Your eyes come equipped with natural defenses: eyelids, lashes and tears. Your lids and lashes, for example, strive to keep dust and foreign bodies from invading the eyeball, while tears wash away most debris that happens to get through. As a further line of defense, tears also coat your eyeballs in an antiviral/antibacterial film known as lysozyme.
These intricate parts work together in order to keep your eyes free from discomfort and infection, but there are other ways ensure healthy eyes too. It’s easy to protect your eyes by following the simple tips listed below:
- Keep your hands clean. This is possibly the single most important tip. After all, think about all the places your hands go and all the things they touch throughout a single day. Consider the fact that your hands, fingers and knuckles are the first responders to an eye itch or discomfort. If you rub your eye with dirty digits, you risk infection and, at the very least, further discomfort. So keep them clean! This tip is especially important for contact lens wearers.

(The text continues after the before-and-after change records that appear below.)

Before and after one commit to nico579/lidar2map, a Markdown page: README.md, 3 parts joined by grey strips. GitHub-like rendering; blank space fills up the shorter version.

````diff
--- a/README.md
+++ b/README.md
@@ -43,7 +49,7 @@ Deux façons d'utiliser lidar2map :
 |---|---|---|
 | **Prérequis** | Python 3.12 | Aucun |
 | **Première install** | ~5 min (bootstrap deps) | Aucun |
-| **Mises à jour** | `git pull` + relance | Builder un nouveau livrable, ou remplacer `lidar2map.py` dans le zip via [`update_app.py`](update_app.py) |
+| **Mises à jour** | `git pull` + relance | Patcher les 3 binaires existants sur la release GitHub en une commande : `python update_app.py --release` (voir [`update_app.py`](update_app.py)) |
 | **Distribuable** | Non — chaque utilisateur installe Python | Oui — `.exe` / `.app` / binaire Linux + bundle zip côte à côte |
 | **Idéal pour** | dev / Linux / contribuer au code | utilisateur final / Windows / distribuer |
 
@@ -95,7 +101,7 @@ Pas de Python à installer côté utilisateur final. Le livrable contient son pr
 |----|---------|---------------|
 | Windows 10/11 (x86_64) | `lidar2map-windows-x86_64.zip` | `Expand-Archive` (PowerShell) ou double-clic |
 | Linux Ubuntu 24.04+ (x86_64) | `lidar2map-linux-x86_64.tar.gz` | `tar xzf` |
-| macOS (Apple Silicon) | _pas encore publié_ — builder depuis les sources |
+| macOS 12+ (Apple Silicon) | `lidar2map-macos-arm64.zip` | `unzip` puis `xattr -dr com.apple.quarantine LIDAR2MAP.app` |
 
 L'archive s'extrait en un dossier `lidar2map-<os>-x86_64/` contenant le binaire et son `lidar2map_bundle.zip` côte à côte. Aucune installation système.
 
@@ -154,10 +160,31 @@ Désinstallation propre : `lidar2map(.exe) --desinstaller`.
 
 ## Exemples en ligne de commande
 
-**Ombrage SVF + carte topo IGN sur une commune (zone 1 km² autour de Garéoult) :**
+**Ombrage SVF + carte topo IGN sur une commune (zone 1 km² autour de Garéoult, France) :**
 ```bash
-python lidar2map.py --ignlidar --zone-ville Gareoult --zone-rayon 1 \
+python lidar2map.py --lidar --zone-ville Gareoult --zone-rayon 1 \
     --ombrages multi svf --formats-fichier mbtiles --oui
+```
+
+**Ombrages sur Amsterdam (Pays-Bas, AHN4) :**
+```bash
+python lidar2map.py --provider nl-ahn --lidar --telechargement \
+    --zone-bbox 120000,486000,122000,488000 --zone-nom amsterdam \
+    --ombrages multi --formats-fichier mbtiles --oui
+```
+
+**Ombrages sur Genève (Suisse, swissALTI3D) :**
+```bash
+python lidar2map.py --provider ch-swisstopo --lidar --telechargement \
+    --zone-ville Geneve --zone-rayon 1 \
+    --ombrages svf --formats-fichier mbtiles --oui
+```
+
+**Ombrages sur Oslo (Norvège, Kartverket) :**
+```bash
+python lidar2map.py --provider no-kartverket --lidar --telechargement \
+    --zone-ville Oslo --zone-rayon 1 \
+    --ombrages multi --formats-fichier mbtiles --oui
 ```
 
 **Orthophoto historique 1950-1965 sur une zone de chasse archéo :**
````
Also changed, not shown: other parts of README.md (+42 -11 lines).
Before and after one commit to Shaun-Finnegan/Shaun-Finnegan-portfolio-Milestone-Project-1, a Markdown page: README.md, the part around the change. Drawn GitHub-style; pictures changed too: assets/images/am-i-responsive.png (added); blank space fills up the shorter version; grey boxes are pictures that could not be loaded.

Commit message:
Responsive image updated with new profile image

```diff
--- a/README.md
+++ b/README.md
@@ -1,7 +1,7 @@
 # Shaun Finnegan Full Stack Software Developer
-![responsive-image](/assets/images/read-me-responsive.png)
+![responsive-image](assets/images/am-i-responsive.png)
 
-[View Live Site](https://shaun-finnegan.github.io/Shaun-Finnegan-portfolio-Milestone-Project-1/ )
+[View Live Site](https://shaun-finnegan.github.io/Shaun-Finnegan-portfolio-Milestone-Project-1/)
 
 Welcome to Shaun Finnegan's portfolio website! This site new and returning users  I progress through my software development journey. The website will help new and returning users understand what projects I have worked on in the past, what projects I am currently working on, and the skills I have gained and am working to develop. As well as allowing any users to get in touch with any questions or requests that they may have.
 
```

- Anything that comes in contact with your eyes must be CLEAN. Yes, everything – from hand towels, face towels and makeup applicators, to contact lenses, contact cases and the tip of the eye drop bottle. Wet towels are a breeding ground for bacterial and fungal growth, which can easily be transmitted to your eye. Except for your cleaned and disinfected contact lenses, nothing should come in contact with your eyeballs.
- Don’t rub your eyes. You should avoid rubbing your eyes at all costs, even if they itch or feel irritated. Instead, blink to create additional tears/moisture, or administer a sterile eye solution to try and wash away the irritation. Instead of using your hands, try dabbing your eyes with a clean towel, wipe, or tissue.
- Apply makeup carefully. From foundation preparation to eye shadow and mascara application, keep your makeup on the surface of the skin – be careful around close edges. Always avoid makeup’s contact with your eyes.
- Take proper care of contact lenses. When you put in contacts, you’re essentially placing a foreign object on your eyeball, so it is very important that your lenses and hands are clean before insertion or removal. Once removed, be sure to kill bacteria by storing your contacts in the appropriate solution, and never use water to store or clean your lenses – doing so increases risk of infection. Instead, always use a sterile contact lens solution.
Another option to consider is a daily disposable contact. These lenses offer all the freshness and corrective benefits of contact lenses, with less hassle. For instance, many people prefer 1 Day Acuvue Moist, Acuvue 1 Day TruEye or the Focus Dailies line of lenses.
Even though your eyes do indeed have built-in defenses, there are always further steps you can take in order to really keep your eyes safe and protected. Put these hygiene tips into practice and they’ll help you avoid inflammation, bacterial and viral infections for years to come!